“There is a debate about which letter of the alphabet will best describe the path of the economy,” Haldane said, noting that there was scepticism about the swift recovery predicted in the central bank’s May Monetary Policy Report.
“It is early days, but my reading of the evidence is so far, so V,” he said, speaking during an online webinar.
During a V-shaped recession, an economy suffers a sharp but short-lived period of economic contraction, which is immediately followed by a quick return to pre-crisis levels of growth.
Haldane said that several unofficial economic indicators, such as data on credit card transactions, Google searches, and measures of footfall on the high street, suggested that the UK recovery had come “sooner and faster” than any forecasters had predicted.
He said that, if the recovery was to continue at this pace, then the UK economy could end up contracting by just 8% in 2020, far lower than the 17% the Bank of England had predicted in May.
Forecasters at the bank have revised their forecast for global GDP growth, suggesting a contraction of just 10% in the second quarter — a marked improvement from the previously predicted 23% contraction.
“Even relative to the scale of the fall, this is a large upward revision,” Haldane said. “One reason is because social distancing measures have been loosened more rapidly than expected.”
But Haldane said that the pace at which coronavirus restrictions were eased in the UK was broadly in line with what the Bank of England had predicted, meaning that the strong recovery thus far could indicate “underlying strength” in UK consumer spending.
Haldane also said that the evidence suggested that UK consumers were not simply bringing future spending forward.
“Looking ahead, the opening of pubs, restaurants, hotels, cinemas and other hospitality outlets on 4 July will provide further impetus to spending,” he said.
“My own market intelligence suggests considerable pent-up demand.”
Haldane’s comments come after the Office for National Statistics (ONS) said on Tuesday that UK economic output shrunk by 2.2% in the first three months of the year, the largest quarter-on-quarter contraction in GDP in 40 years.
The final tally was worse than an earlier estimate, published in May, that said GDP contracted by 2%.
Speaking earlier this month, Bank of England governor Andrew Bailey said that the bank did not spend “any time” trying to determine the letter used to describe the shape of the economic recovery.
“We don’t want to get too carried away by this.
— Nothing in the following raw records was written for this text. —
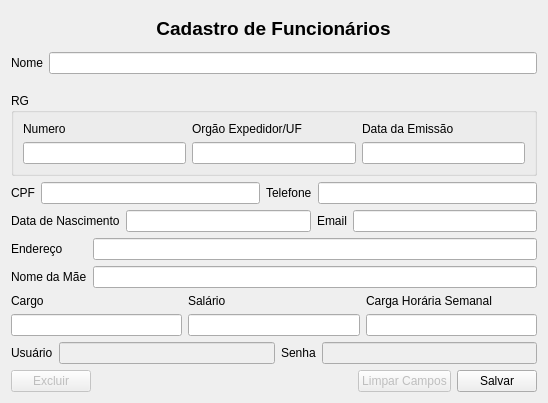
The window that ui/ui_funcionario.ui (adaiasreis/Projeto) describes before a commit, drawn with Qt 5.
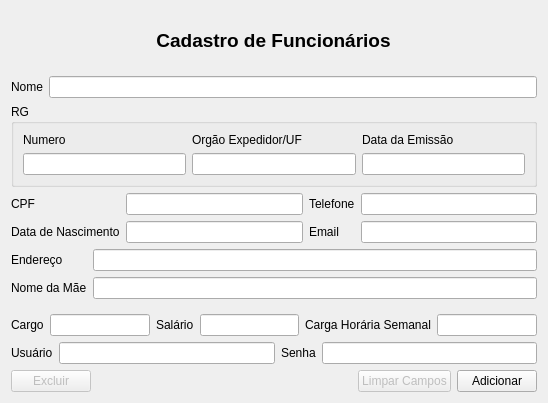
The same window after the commit.

Patch:
```diff
--- a/ui/ui_funcionario.ui
+++ b/ui/ui_funcionario.ui
@@ -13,10 +13,10 @@
   <property name="windowTitle">
    <string>Cadastro de Funcionários</string>
   </property>
-  <layout class="QVBoxLayout" name="verticalLayout_3">
-   <item>
     <layout class="QVBoxLayout" name="verticalLayout_2">
      <item>
+    <layout class="QVBoxLayout" name="verticalLayout">
+     <item>
       <layout class="QGridLayout" name="gridLayout_2">
        <item row="0" column="0">
         <widget class="QLabel" name="label">
@@ -41,7 +41,7 @@
       </layout>
      </item>
      <item>
-      <layout class="QFormLayout" name="formLayout">
+      <layout class="QGridLayout" name="gridLayout">
        <item row="0" column="0">
         <widget class="QLabel" name="label_2">
          <property name="text">
@@ -65,12 +65,7 @@
        <property name="title">
         <string>RG</string>
        </property>
-       <layout class="QVBoxLayout" name="verticalLayout">
-        <item>
-         <layout class="QGridLayout" name="gridLayout">
-          <property name="sizeConstraint">
-           <enum>QLayout::SetFixedSize</enum>
-          </property>
+       <layout class="QGridLayout" name="gridLayout_4">
           <item row="0" column="0">
            <widget class="QLabel" name="label_3">
             <property name="text">
@@ -78,12 +73,6 @@
             </property>
            </widget>
           </item>
-          <item row="1" column="1">
-           <widget class="QLineEdit" name="campRgo"/>
-          </item>
-          <item row="1" column="2">
-           <widget class="QLineEdit" name="campRgd"/>
-          </item>
           <item row="0" column="1">
            <widget class="QLabel" name="label_4">
             <property name="text">
@@ -101,51 +90,51 @@
           <item row="1" column="0">
            <widget class="QLineEdit" name="campRgn"/>
           </item>
-         </layout>
+        <item row="1" column="1">
+         <widget class="QLineEdit" name="campRgo"/>
         </item>
-       </layout>
-      </widget>
-     </item>
-     <item>
-      <layout class="QHBoxLayout" name="horizontalLayout">
-       <item>
-        <widget class="QLabel" name="label_9">
-         <property name="text">
-          <string>CPF</string>
-         </property>
-        </widget>
-       </item>
-       <item>
-        <widget class="QLineEdit" name="campCpf"/>
-       </item>
-       <item>
-        <widget class="QLabel" name="label_11">
-         <property name="text">
-          <string>Telefone</string>
-         </property>
-        </widget>
-       </item>
-       <item>
-        <widget class="QLineEdit" name="campTelefone"/>
-       </item>
-      </layout>
+        <item row="1" column="2">
+         <widget class="QLineEdit" name="campRgd"/>
+        </item>
+       </layout>
+      </widget>
      </item>
      <item>
       <layout class="QGridLayout" name="gridLayout_3">
-       <item row="0" column="0">
+       <item row="1" column="0">
         <widget class="QLabel" name="label_10">
          <property name="text">
           <string>Data de Nascimento</string>
          </property>
         </widget>
        </item>
+       <item row="0" column="2">
+        <widget class="QLabel" name="label_11">
+         <property name="text">
+          <string>Telefone</string>
+         </property>
+        </widget>
+       </item>
        <item row="0" column="1">
+        <widget class="QLineEdit" name="campCpf"/>
+       </item>
+       <item row="0" column="3">
+        <widget class="QLineEdit" name="campTelefone"/>
+       </item>
+       <item row="0" column="0">
+        <widget class="QLabel" name="label_9">
+         <property name="text">
+          <string>CPF</string>
+         </property>
+        </widget>
+       </item>
+       <item row="1" column="1">
         <widget class="QLineEdit" name="campNasc"/>
        </item>
-       <item row="0" column="3">
+       <item row="1" column="3">
         <widget class="QLineEdit" name="campEmail"/>
        </item>
-       <item row="0" column="2">
+       <item row="1" column="2">
         <widget class="QLabel" name="label_12">
          <property name="text">
           <string>Email</string>
@@ -180,13 +169,6 @@
      </item>
      <item>
       <layout class="QGridLayout" name="gridLayout_7">
-       <item row="0" column="5">
-        <widget class="QLabel" name="label_8">
-         <property name="text">
-          <string>Carga Horária Semanal</string>
-         </property>
-        </widget>
-       </item>
        <item row="1" column="1">
         <widget class="QLineEdit" name="campCargo"/>
        </item>
@@ -196,20 +178,27 @@
        <item row="1" column="5">
         <widget class="QLineEdit" name="campCarga"/>
        </item>
-       <item row="0" column="1">
+       <item row="1" column="0">
         <widget class="QLabel" name="label_6">
          <property name="text">
           <string>Cargo</string>
          </property>
         </widget>
        </item>
-       <item row="0" column="3">
+       <item row="1" column="2">
         <widget class="QLabel" name="label_7">
          <property name="text">
           <string>Salário</string>
          </property>
         </widget>
        </item>
+       <item row="1" column="4">
+        <widget class="QLabel" name="label_8">
+         <property name="text">
+          <string>Carga Horária Semanal</string>
+         </property>
+        </widget>
+       </item>
       </layout>
      </item>
      <item>
@@ -217,14 +206,14 @@
        <item row="0" column="4">
         <widget class="QLineEdit" name="campSenha">
          <property name="enabled">
-          <bool>false</bool>
+          <bool>true</bool>
          </property>
         </widget>
        </item>
        <item row="0" column="2">
         <widget class="QLineEdit" name="campUsuario">
          <property name="enabled">
-          <bool>false</bool>
+          <bool>true</bool>
          </property>
         </widget>
        </item>
@@ -249,7 +238,7 @@
        <item row="0" column="3">
         <widget class="QPushButton" name="b_novo">
          <property name="text">
-          <string>Salvar</string>
+          <string>Adicionar</string>
          </property>
         </widget>
        </item>
```
Left out of the diff: 2 changed lines with no effect on the pictures. Lines whose indentation alone changed are shown as unchanged.
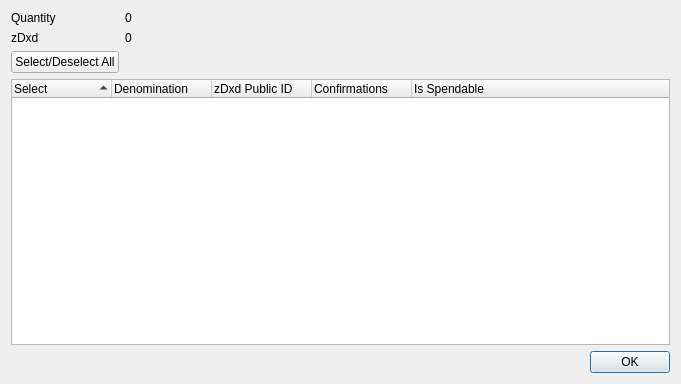
Above: src/qt/forms/zdxdcontroldialog.ui from SmandeP/beb before the change. Below: the same form after it.
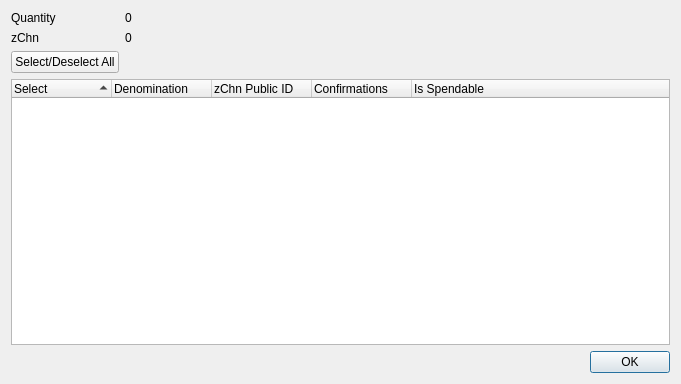
That is the form after the change.

The edit to the form file:
```diff
--- a/src/qt/forms/zdxdcontroldialog.ui
+++ b/src/qt/forms/zdxdcontroldialog.ui
@@ -42,7 +42,7 @@
      <item row="1" column="0">
       <widget class="QLabel" name="labelZDxd">
        <property name="text">
-        <string>zDxd</string>
+        <string>zChn</string>
        </property>
       </widget>
      </item>
@@ -96,7 +96,7 @@
        </column>
        <column>
         <property name="text">
-         <string notr="true">zDxd Public ID</string>
+         <string notr="true">zChn Public ID</string>
         </property>
        </column>
        <column>
```
Left out of the diff: 14 changed lines with no effect on the pictures.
I mean, let’s be clear, I mean, we’re still living in very unusual times,” he said, noting that a lifting of restrictions would result in a jump in economic activity.